In the modern age, the fundamental rights of association, belief, and assembly -- whether stated explicitly or rendered implicit in the first, fifth, and fourteenth amendments -- must be understood to embody our new forms of communication. If we choose to assemble or speak via the internet or the telephone, these technologies serve simply as an enabler of speech. When choosing to take advantage of the tools of modern society to express our opinions and beliefs, we should feel neither more opressed nor less free than if we chose to assemble in the presence of the monuments to Lincoln and Washington and to profess our dissatisfaction "the old fashioned way."
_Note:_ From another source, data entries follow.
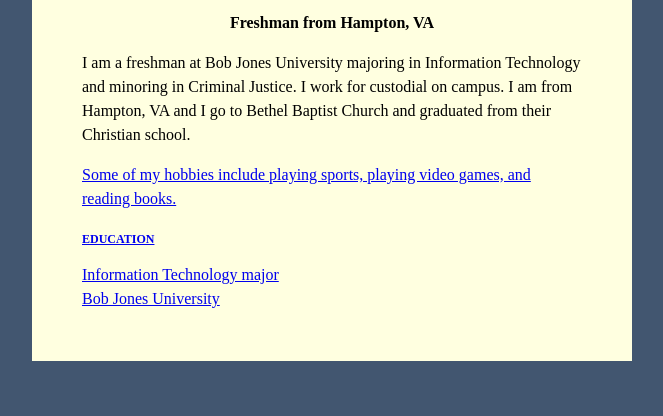
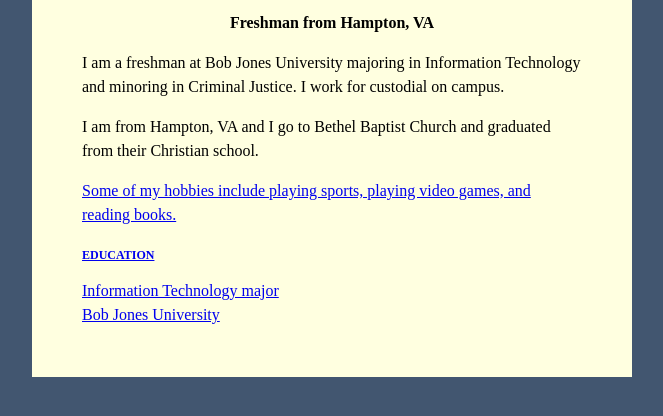
Before and after one commit to rwill265/rwill265.github.io, a plain HTML site: page index.html in a window 1280 px wide. Shown: the part 304-720 px from the top of the page, without its empty margins (308-971 px from the left). Drawn offline with Linux system fonts and the light colour scheme.

Commit message:
Update index.html

```diff
--- a/index.html
+++ b/index.html
@@ -44,9 +44,11 @@ h3 {
 
          <p>I am a freshman at Bob Jones University majoring in Information Technology and minoring in Criminal Justice.
              I work for custodial on campus.
+             </p>
 
-            I am from Hampton, VA and I go to Bethel Baptist Church and graduated from their Christian school.
-             <p><a href = "http://bethelbaptistministries.org/"</a></p>
+         <p> I am from Hampton, VA and I go to Bethel Baptist Church and graduated from their Christian school.
+         </p>
+         <p><a href = "http://bethelbaptistministries.org/"</a></p>
 
 
          </p>
```
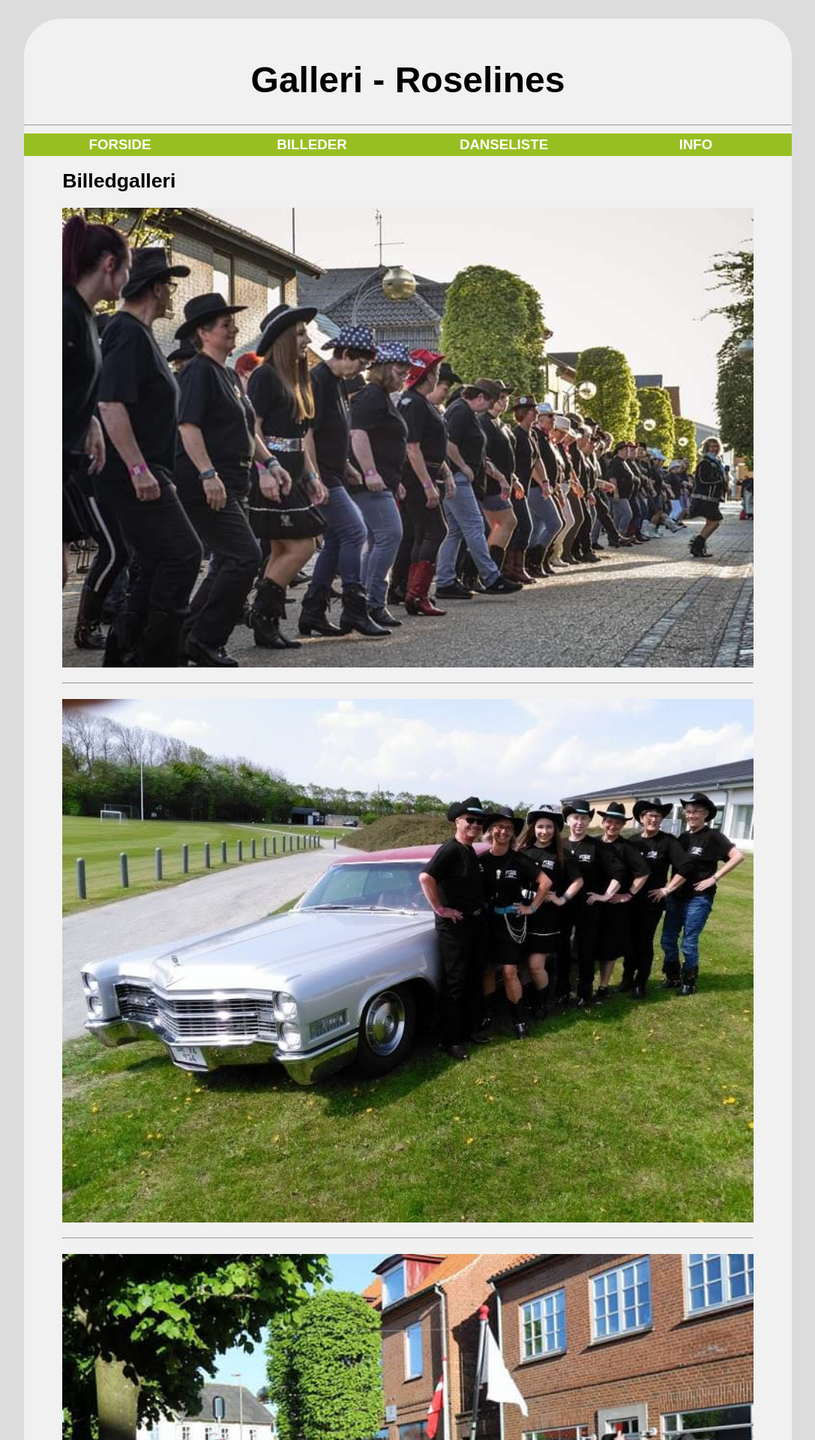
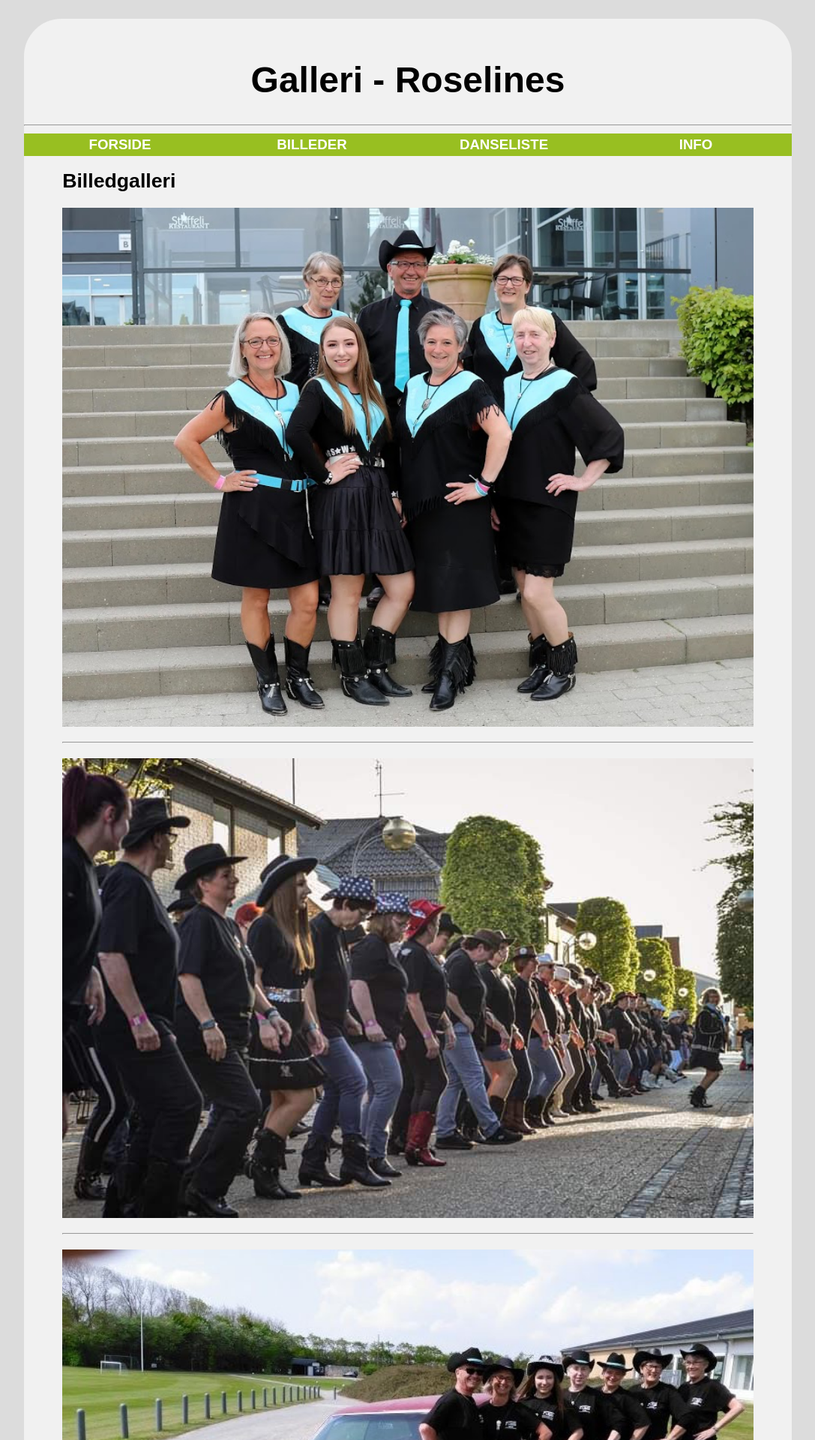
Before and after one commit to lonemathiasen/lonemathiasen.github.io, a Jekyll site: the page built from billeder.md, in a window 1280 px wide. Shown: the top 1920 px of the page at 75% size, without its empty margins (96-1183 px from the left). Built offline with Jekyll 4.4.1, drawn with Linux system fonts in a browser that asks for light colours.

Commit message:
Ændret på rækkefølgen

```diff
--- a/billeder.md
+++ b/billeder.md
@@ -8,6 +8,10 @@ description: YOLO
 
 # **Billedgalleri**
 
+![Skærbæk 2018](/assets/Skærbæk 2018(hold1).jpg)
+
+---
+
 ![Skærbæk 2018 - gågaden](/assets/Gågade 2018.jpg)
 
 ---
@@ -16,12 +20,6 @@ description: YOLO
 
 ---
 
-![Skærbæk 2018 julies billede](/assets/Gågade 2018 julie.jpg)
-
----
-
 ![Skærbæk og Colina Mar](/assets/Skærbæk:Colina Mar.png)
 
 ---
-
-![Skærbæk 2018](/assets/Skærbæk 2018(hold1).jpg)
```
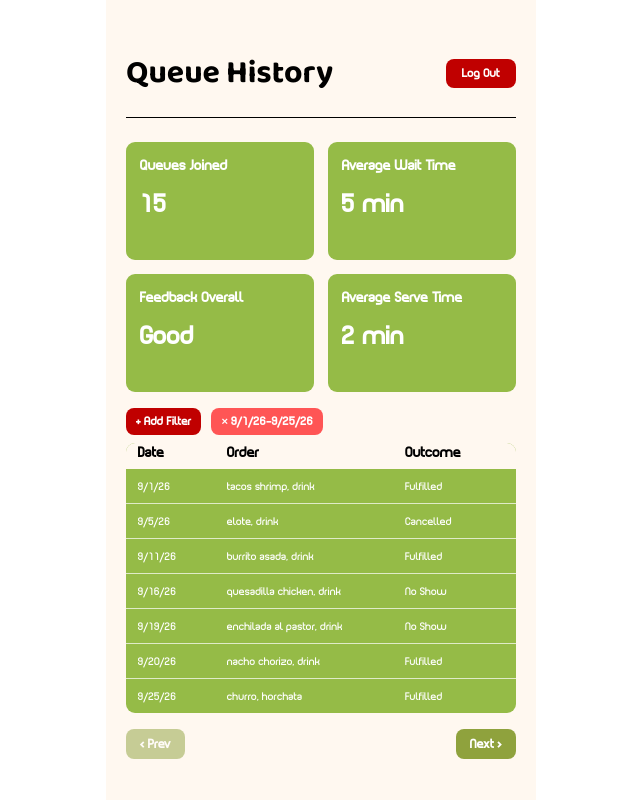
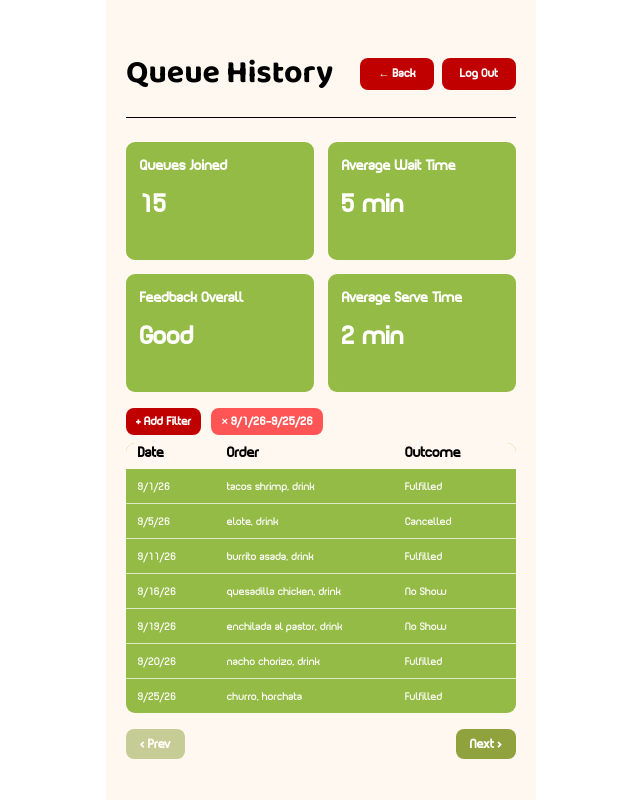
Before and after one commit to ayadotexe/FoodTruckQueueSmart, a React (Vite) app in the folder frontend/: page /queue-history in a window 1280 px wide. Shown: the whole page, without its empty margins (319-959 px from the left). Built offline with nearby package versions, Linux system fonts and the light colour scheme.

Commit message:
added and fixed back button

```diff
--- a/frontend/src/pages/user_screens/queueHistory.css
+++ b/frontend/src/pages/user_screens/queueHistory.css
@@ -34,13 +34,21 @@
   font-weight: 700;
 }
 
+.header-buttons {
+  display: flex;
+  align-items: center;
+  gap: 8px;
+}
+
 /* ---------- Logout ---------- */
+.qback-button, .logout-button {
+  width: 74px;
+  height: 32px;
 
-.logout-button {
+  padding: 0;
+
   border: none;
   border-radius: 8px;
-
-  padding: 7px 16px;
 
   background: var(--color-red);
   color: var(--color-white);
@@ -48,6 +56,10 @@
   font-family: var(--font-main);
   font-size: 0.7rem;
   font-weight: 600;
+
+  display: flex;
+  align-items: center;
+  justify-content: center;
 
   cursor: pointer;
 }
--- a/frontend/src/pages/user_screens/queueHistory.jsx
+++ b/frontend/src/pages/user_screens/queueHistory.jsx
@@ -59,9 +59,15 @@ function QueueHistory() {
       <header className="queue-history-header">
         <h1>Queue History</h1>
 
-        <button className="logout-button" onClick={() => navigate("/")}>
-          Log Out
-        </button>
+        <div className="header-buttons">
+          <button type="button" className="qback-button" onClick={() => navigate("/user-dash")}>
+            ← Back
+          </button>
+
+          <button type="button" className="logout-button" onClick={() => navigate("/")}>
+            Log Out
+          </button>
+        </div>
       </header>
 
       {/* Statistics */}
```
However, we must clearly understanding that expressing an opinion via these tools is at once trivially easy and profoundly impotent. Merely expressing a belief in no way should be seen to constitute taking action to uphold or defend that belief. This is one of the principal failings of the citizenry today; we are collectively willing to complain, but reticent to act. I urge you to follow the advice of the framers; take a stand against those policies of, and individuals in, your government that are failing to defend your rights, your freedoms, and your beliefs. Never be afraid to stand against your government, and always question acts of your government which serve to stand against your constitutionally-defined rights or freedoms.

Benjamin Franklin:

"They who would give up an essential liberty for temporary security, deserve neither liberty or security."

Thomas Jefferson:
"The natural progress of things is for liberty to yield and government to gain ground."
"Though [the people] may acquiesce, they cannot approve what they do not understand."
"Lethargy [is] the forerunner of death to the public liberty."
"No provision in our Constitution ought to be dearer to man than that which protects the rights of conscience against the enterprises of the civil authority."
"[The] liberty of speaking and writing... guards our other liberties."
"If a nation expects to be ignorant and free in a state of civilization, it expects what never was and never will be."
"Were we to give up half our territory rather than engage in a just war to preserve it, we should not keep the other half long." [Note: Substitute "liberty" for "territory," and the sentiment remains the same...]

(*): The world didn't change on September 11, 2001. The world has always been a place where the irrational actions of the few can have a dramatic impact on the many; a place where misguided beliefs lead to conflict, strife, war, and death. History clearly demonstrates that as a species, we are somehow unable to "just get along." Too many individuals blind their rationality and follow leaders that act in ways that are detrimental to mankind. Human history is filled with such leaders, who have emerged from all sources of human power and influence, including: military, political, religious, industrial, and financial.